One thing we found was that using two computers (“Two Computers One Editor”) was the simplest and most cost-effective solution to speed workflows that involved mixed rendering/editing throughout the workday.
Proxies and efficient Proxy generation can be a big part of this workflow as well. Proxies stored locally on fast NVMe storage with the original 4k/8k RED reference footage stored on shared networked storage. If you haven’t heard the term Proxy before – in this context it means video files that are versions of the source footage that are re-encoded typically at a much lower bitrate and resolution. This footage is also encoded using a codec that is low CPU/GPU overhead to decode in order for a video editor to be able to quickly scrub through all of the footage, make edits and preview their work. At render time, the proxy video files (“proxies”) are quietly replaced with the original source footage.
This is a little bit more on the topic of good workflow hygene than the technical aspects of this how-to. Just be aware that it is totally fine to have each editor have local proxies with shared/networked storage of the original source video files.
The first and best setup step is to set up your two computers so that all the files and assets are at the same path. We mapped a shared folder, “V:” to a Videos folder that has been shared using windows file sharing.
Setup a folder on your storage drive, and share it. In our case, Videos is shared.
Map the network drive on both PCs and be sure it is working on both PCs (you can save files, edit files, etc)
If you really need help setting up basic file sharing, post on the forum here. Maybe we could do a video on that if you are lost. It’s a built-in windows feature.
Adobe Media Encoder is what is used to automate rendering. Pick which computer is going to do the rendering.
Before you get too deep into this process, it would be a good idea to copy some movie clips and other assets to your network drive and make a new Premiere project. Save it to the shared network drive. Then try to render it in Premiere on both PCs. It is totally normal to have issues because Premiere can be very finicky – make sure your graphics cards are setup properly on both machines and that both machines are capable of hardware acceleration in Premiere.
If you have trouble with Adobe Media Encoder, you can usually use Premiere to troubleshoot the issue on whatever computer is doing the rendering.
Now we can configure Adobe Media Encoder (AME) to Watch A Folder with Watch Folders. Haha?
_Literally just File, Add Watch Folder in AME _
Make a folder on your shared drive called something like WatchFolder or _AMEWatchFolder (I like to use names that sort it to the top or bottom of the list so as the drive gets a lot of stuff, it’s always in the same place). Set that folder to the watch folder. DO NOT set the entire shared drive to the watch folder accidentally!
AME will add an “Output” folder under your watch folder automatically.
the watch folder
Next, you’ll want to configure settings for render.
Project Settings are honored, but what about output details like codec and upload helpers?
So AME can directly upload to youtube, or FTP, or any number of other options. You can configure that here. Any Adobe Premiere project saved to the Watched Folder will be picked up by AME and rendered to the output folder.
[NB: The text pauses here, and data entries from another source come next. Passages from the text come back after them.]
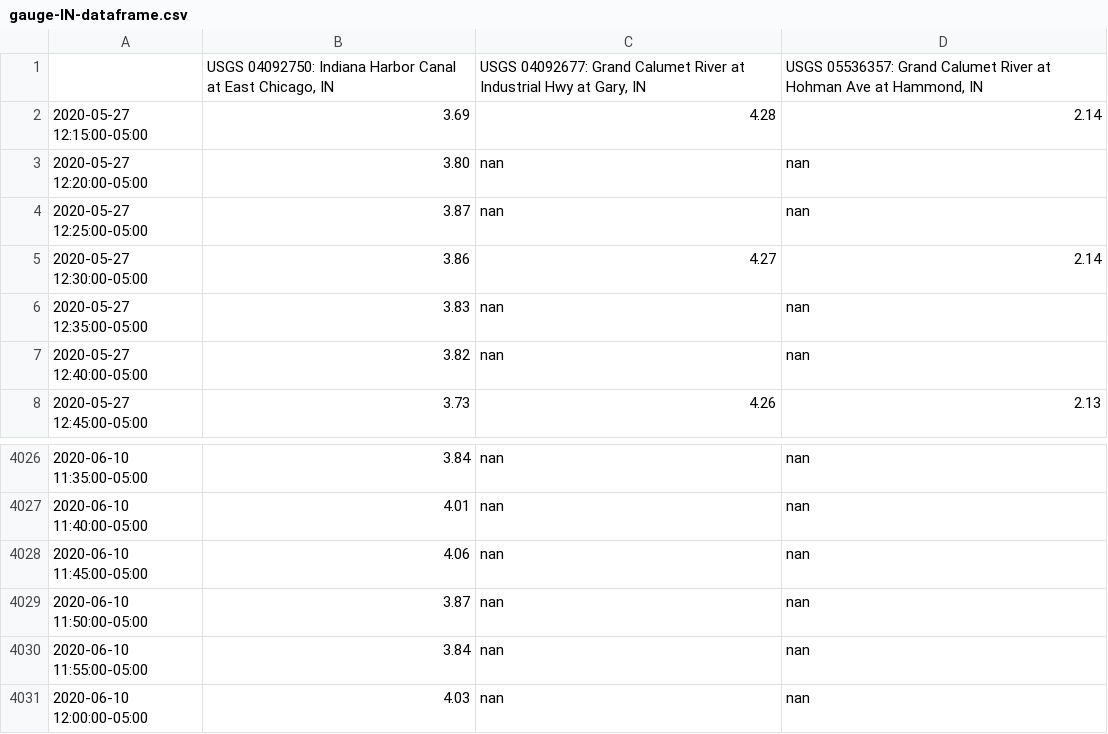
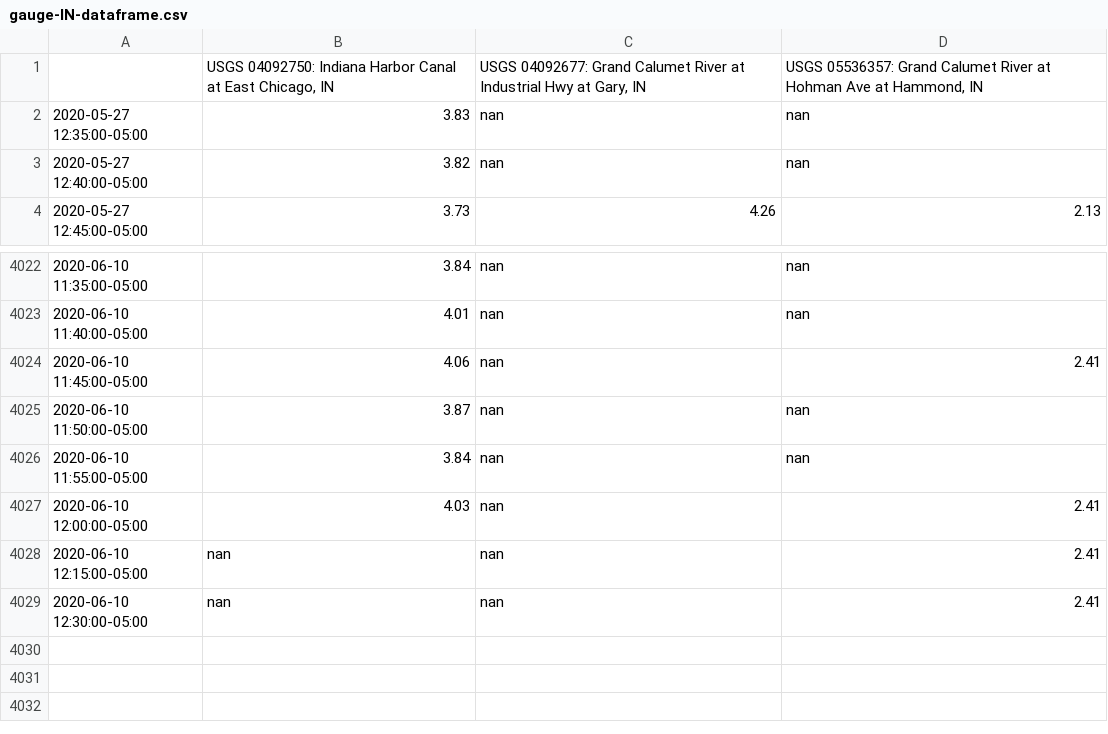
Before and after one commit to ZhiLiHydro/CAWS_status, a CSV file: gauge-IN-dataframe.csv, drawn as a sheet; only a part is shown, gaps mark what is left out.

```diff
--- a/gauge-IN-dataframe.csv
+++ b/gauge-IN-dataframe.csv
@@ -1,6 +1,2 @@
 ,"USGS 04092750: Indiana Harbor Canal at East Chicago, IN","USGS 04092677: Grand Calumet River at Industrial Hwy at Gary, IN","USGS 05536357: Grand Calumet River at Hohman Ave at Hammond, IN"
-2020-05-27 12:15:00-05:00,3.69,4.28,2.14
-2020-05-27 12:20:00-05:00,3.80,nan,nan
-2020-05-27 12:25:00-05:00,3.87,nan,nan
-2020-05-27 12:30:00-05:00,3.86,4.27,2.14
 2020-05-27 12:35:00-05:00,3.83,nan,nan
@@ -4027,5 +4023,7 @@
 2020-06-10 11:40:00-05:00,4.01,nan,nan
-2020-06-10 11:45:00-05:00,4.06,nan,nan
+2020-06-10 11:45:00-05:00,4.06,nan,2.41
 2020-06-10 11:50:00-05:00,3.87,nan,nan
 2020-06-10 11:55:00-05:00,3.84,nan,nan
-2020-06-10 12:00:00-05:00,4.03,nan,nan
+2020-06-10 12:00:00-05:00,4.03,nan,2.41
+2020-06-10 12:15:00-05:00,nan,nan,2.41
+2020-06-10 12:30:00-05:00,nan,nan,2.41
```
Also changed, not shown: discharge-IN-dataframe.csv, 7 other files.
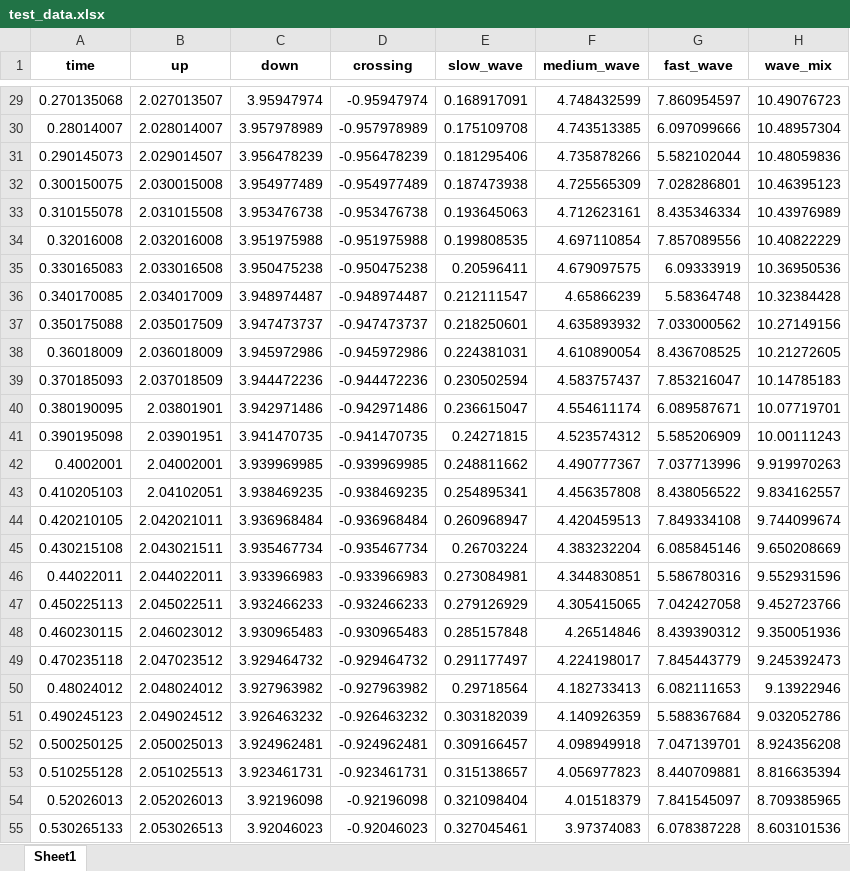
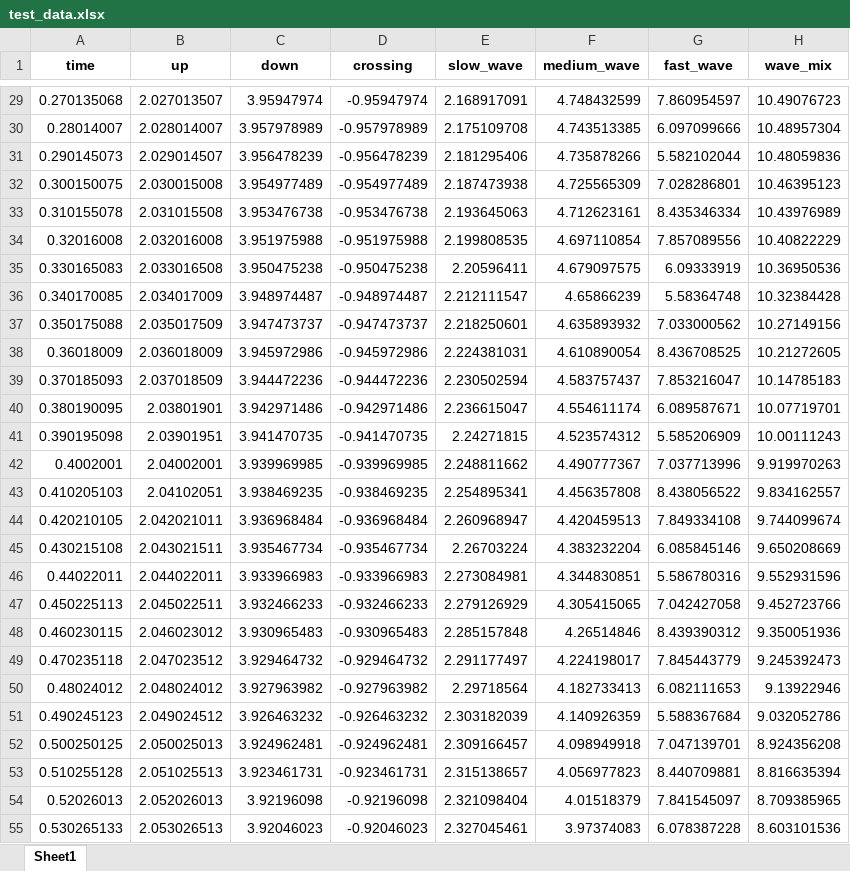
Before and after one commit to HosseinSharifii/PyCMLutilities, an Excel workbook: demos/demos_plots/demos_multi_panel/data/test_data.xlsx, sheet Sheet1, drawn as a sheet; only a part is shown, gaps mark what is left out; values as stored, in another font and other column widths than the file's, no borders; the diff covers the shown part only; the diff names each change by its address in the sheet, - before the commit and + after, or states it on an @@ line.

```diff
--- a/demos/demos_plots/demos_multi_panel/data/test_data.xlsx (sheet Sheet1)
+++ b/demos/demos_plots/demos_multi_panel/data/test_data.xlsx (sheet Sheet1)
-E29 (slow_wave): 0.168917091
+E29 (slow_wave): 2.168917091
-E30 (slow_wave): 0.175109708
+E30 (slow_wave): 2.175109708
-E31 (slow_wave): 0.181295406
+E31 (slow_wave): 2.181295406
-E32 (slow_wave): 0.187473938
+E32 (slow_wave): 2.187473938
-E33 (slow_wave): 0.193645063
+E33 (slow_wave): 2.193645063
-E34 (slow_wave): 0.199808535
+E34 (slow_wave): 2.199808535
-E35 (slow_wave): 0.20596411
+E35 (slow_wave): 2.20596411
-E36 (slow_wave): 0.212111547
+E36 (slow_wave): 2.212111547
-E37 (slow_wave): 0.218250601
+E37 (slow_wave): 2.218250601
-E38 (slow_wave): 0.224381031
+E38 (slow_wave): 2.224381031
-E39 (slow_wave): 0.230502594
+E39 (slow_wave): 2.230502594
-E40 (slow_wave): 0.236615047
+E40 (slow_wave): 2.236615047
-E41 (slow_wave): 0.24271815
+E41 (slow_wave): 2.24271815
-E42 (slow_wave): 0.248811662
+E42 (slow_wave): 2.248811662
-E43 (slow_wave): 0.254895341
+E43 (slow_wave): 2.254895341
-E44 (slow_wave): 0.260968947
+E44 (slow_wave): 2.260968947
-E45 (slow_wave): 0.26703224
+E45 (slow_wave): 2.26703224
-E46 (slow_wave): 0.273084981
+E46 (slow_wave): 2.273084981
-E47 (slow_wave): 0.279126929
+E47 (slow_wave): 2.279126929
-E48 (slow_wave): 0.285157848
+E48 (slow_wave): 2.285157848
-E49 (slow_wave): 0.291177497
+E49 (slow_wave): 2.291177497
-E50 (slow_wave): 0.29718564
+E50 (slow_wave): 2.29718564
-E51 (slow_wave): 0.303182039
+E51 (slow_wave): 2.303182039
-E52 (slow_wave): 0.309166457
+E52 (slow_wave): 2.309166457
-E53 (slow_wave): 0.315138657
+E53 (slow_wave): 2.315138657
-E54 (slow_wave): 0.321098404
+E54 (slow_wave): 2.321098404
-E55 (slow_wave): 0.327045461
+E55 (slow_wave): 2.327045461
```
Also changed, not shown: 1973 edited cells elsewhere in this sheet, 24 other files.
That means if computer 2 is running AME, and computer 1 saves a project to the watch folder, computer 2 will attempt to start rendering the project.
Only one computer can render at a time – but this enables dual editing+rendering workflows.
Watch folder with saved project in it for automatic processing
media encoder doing its job for a change
If you check the output folder, you will find the rendered project. The Watch Folders tab of AME will have additional info if something went wrong.
This approach scales pretty well too. If you have a couple of editors, they can each save projects to the watch folder and the render PC will render the projects in sequence, one at a time.
It’s also possible to make multiple watch folders with multiple instances of AME. That’s a bit trickier but AME seemed to scale just fine to about 2-3 simultaneous renders on Threadripper 2990WX. That might be a separate video later, though. You could also have multiple render PCs watching multiple render folders as well – just be aware that network bottlenecks (even at 10 gigabit) may be problematic for more than two render PCs.
And there you have it! Network Rendering with Adobe Premiere is just that easy. There is a lot of opportunity here for increased complexity and better workflows – this is just to get you started.